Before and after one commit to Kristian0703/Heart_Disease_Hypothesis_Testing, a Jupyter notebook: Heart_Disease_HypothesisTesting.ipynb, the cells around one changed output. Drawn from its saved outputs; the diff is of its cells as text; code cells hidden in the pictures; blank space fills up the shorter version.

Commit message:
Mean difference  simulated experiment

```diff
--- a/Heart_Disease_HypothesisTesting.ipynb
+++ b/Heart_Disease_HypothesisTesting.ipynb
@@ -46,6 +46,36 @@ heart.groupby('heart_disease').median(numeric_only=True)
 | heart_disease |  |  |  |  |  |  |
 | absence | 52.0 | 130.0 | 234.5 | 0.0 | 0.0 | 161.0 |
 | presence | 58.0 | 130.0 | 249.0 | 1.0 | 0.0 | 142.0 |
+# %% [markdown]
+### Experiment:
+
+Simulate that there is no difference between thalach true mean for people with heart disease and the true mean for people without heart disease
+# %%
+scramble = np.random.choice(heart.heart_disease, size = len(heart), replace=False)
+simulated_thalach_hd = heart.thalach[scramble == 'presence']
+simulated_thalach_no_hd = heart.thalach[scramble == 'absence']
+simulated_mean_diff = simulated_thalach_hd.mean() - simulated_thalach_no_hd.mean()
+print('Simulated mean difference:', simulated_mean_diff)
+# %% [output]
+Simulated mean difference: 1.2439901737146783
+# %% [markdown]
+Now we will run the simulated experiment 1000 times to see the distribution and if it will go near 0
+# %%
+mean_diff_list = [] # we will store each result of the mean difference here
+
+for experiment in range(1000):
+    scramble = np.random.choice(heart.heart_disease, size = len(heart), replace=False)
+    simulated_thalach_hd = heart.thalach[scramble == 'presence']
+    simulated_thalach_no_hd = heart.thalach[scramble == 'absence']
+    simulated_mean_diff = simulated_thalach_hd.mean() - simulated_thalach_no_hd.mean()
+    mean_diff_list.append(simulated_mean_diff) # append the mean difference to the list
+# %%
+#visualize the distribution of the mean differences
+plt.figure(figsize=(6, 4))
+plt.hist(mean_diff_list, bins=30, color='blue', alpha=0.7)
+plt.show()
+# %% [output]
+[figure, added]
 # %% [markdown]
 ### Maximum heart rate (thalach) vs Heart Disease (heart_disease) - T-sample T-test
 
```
==
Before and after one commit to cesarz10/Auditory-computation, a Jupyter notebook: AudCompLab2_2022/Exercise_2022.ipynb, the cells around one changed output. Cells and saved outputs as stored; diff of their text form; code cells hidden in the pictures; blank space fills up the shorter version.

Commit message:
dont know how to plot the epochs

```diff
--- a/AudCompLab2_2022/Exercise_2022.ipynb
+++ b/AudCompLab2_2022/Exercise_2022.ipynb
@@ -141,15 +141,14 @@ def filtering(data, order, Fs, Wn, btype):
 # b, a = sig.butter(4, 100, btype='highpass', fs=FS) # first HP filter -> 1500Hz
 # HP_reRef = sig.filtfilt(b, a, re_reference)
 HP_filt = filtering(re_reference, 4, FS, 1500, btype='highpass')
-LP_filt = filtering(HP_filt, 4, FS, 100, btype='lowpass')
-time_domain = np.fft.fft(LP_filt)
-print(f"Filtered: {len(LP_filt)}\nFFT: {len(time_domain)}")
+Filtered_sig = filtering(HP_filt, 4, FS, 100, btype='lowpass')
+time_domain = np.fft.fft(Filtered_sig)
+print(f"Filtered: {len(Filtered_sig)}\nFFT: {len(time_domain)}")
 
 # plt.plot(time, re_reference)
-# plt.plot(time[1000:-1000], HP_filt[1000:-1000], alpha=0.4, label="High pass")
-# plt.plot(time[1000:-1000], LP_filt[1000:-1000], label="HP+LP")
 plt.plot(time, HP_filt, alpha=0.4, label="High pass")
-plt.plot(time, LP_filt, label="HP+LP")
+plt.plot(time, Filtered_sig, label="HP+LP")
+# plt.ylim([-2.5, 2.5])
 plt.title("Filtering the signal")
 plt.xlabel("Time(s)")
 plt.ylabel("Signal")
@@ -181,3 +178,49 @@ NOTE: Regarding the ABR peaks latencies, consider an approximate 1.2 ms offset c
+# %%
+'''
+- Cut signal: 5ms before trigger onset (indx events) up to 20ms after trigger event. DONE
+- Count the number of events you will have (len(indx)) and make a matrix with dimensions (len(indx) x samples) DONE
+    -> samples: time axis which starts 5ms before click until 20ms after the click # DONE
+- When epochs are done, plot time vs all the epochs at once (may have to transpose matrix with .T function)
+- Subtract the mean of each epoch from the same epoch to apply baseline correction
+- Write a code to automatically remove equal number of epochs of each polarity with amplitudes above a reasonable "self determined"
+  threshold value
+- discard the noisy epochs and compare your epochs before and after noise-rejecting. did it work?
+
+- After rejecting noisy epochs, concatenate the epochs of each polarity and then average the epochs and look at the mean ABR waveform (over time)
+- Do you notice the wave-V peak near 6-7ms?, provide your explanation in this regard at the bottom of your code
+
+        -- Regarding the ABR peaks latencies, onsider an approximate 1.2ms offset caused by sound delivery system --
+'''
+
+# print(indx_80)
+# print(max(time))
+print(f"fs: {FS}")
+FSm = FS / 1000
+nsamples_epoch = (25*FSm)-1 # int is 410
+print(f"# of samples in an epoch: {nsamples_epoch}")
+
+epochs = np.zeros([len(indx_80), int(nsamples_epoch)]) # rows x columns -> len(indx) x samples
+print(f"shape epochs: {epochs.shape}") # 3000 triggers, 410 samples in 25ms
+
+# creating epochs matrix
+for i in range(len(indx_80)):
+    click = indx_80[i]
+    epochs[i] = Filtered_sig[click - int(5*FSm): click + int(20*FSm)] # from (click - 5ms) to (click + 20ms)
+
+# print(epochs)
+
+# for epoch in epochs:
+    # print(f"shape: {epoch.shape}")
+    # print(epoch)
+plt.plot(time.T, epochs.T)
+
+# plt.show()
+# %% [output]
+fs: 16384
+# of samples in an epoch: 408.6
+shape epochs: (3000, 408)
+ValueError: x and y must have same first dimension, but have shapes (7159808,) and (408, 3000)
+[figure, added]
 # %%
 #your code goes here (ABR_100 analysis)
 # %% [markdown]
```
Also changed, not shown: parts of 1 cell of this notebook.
--
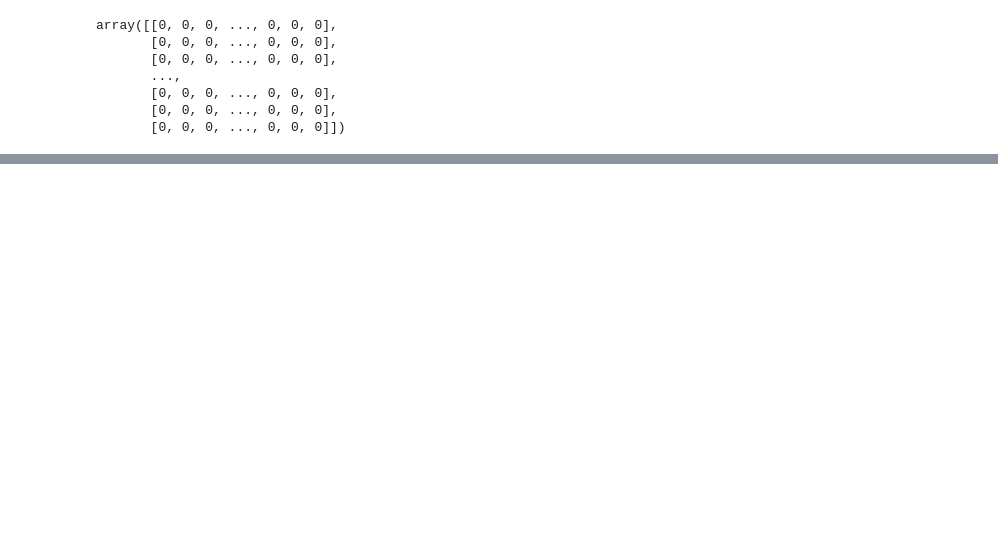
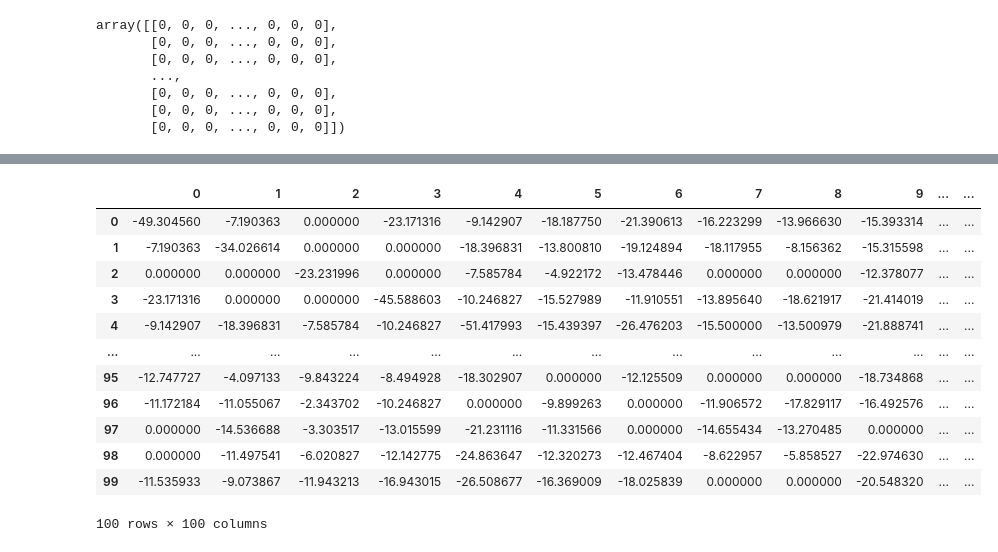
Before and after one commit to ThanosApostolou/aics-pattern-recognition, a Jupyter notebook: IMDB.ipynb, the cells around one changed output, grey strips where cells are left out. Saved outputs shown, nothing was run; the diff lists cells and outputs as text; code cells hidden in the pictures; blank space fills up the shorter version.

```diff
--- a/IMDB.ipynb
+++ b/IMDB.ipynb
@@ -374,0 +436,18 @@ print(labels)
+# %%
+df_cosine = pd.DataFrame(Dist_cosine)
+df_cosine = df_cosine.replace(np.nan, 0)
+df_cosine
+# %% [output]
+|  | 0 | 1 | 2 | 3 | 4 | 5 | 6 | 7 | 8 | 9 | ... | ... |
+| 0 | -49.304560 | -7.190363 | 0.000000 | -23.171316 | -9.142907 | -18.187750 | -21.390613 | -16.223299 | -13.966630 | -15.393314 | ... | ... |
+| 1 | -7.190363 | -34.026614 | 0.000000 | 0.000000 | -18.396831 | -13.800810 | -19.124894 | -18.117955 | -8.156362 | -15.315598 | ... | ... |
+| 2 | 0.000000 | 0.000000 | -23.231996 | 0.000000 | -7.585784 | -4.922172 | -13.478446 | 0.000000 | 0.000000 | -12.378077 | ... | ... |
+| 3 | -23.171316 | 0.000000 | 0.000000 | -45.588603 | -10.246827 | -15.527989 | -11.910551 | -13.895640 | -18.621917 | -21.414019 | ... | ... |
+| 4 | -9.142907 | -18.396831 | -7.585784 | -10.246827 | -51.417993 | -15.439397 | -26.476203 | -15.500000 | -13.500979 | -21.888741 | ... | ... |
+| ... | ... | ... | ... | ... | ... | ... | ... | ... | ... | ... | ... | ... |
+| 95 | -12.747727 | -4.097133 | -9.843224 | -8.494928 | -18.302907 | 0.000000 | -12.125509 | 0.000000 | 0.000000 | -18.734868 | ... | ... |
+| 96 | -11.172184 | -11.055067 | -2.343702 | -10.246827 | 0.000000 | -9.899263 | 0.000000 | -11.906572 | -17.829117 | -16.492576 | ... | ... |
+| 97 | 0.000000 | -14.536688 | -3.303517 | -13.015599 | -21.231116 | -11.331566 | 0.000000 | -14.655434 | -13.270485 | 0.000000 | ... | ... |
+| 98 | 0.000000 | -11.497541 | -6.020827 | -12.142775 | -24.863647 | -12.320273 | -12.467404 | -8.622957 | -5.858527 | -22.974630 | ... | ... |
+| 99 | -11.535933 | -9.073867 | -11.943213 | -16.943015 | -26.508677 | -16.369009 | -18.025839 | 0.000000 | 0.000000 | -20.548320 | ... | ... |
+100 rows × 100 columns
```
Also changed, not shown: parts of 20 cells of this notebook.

**What you need to do**
Read the listing. Report every line that includes the word "changed".

**Finished task**
Before and after one commit to Kristian0703/Heart_Disease_Hypothesis_Testing, a Jupyter notebook: Heart_Disease_HypothesisTesting.ipynb, the cells around one changed output. Drawn from its saved outputs; the diff is of its cells as text; code cells hidden in the pictures; blank space fills up the shorter version.
Before and after one commit to cesarz10/Auditory-computation, a Jupyter notebook: AudCompLab2_2022/Exercise_2022.ipynb, the cells around one changed output. Cells and saved outputs as stored; diff of their text form; code cells hidden in the pictures; blank space fills up the shorter version.
Also changed, not shown: parts of 1 cell of this notebook.
Before and after one commit to ThanosApostolou/aics-pattern-recognition, a Jupyter notebook: IMDB.ipynb, the cells around one changed output, grey strips where cells are left out. Saved outputs shown, nothing was run; the diff lists cells and outputs as text; code cells hidden in the pictures; blank space fills up the shorter version.
Also changed, not shown: parts of 20 cells of this notebook.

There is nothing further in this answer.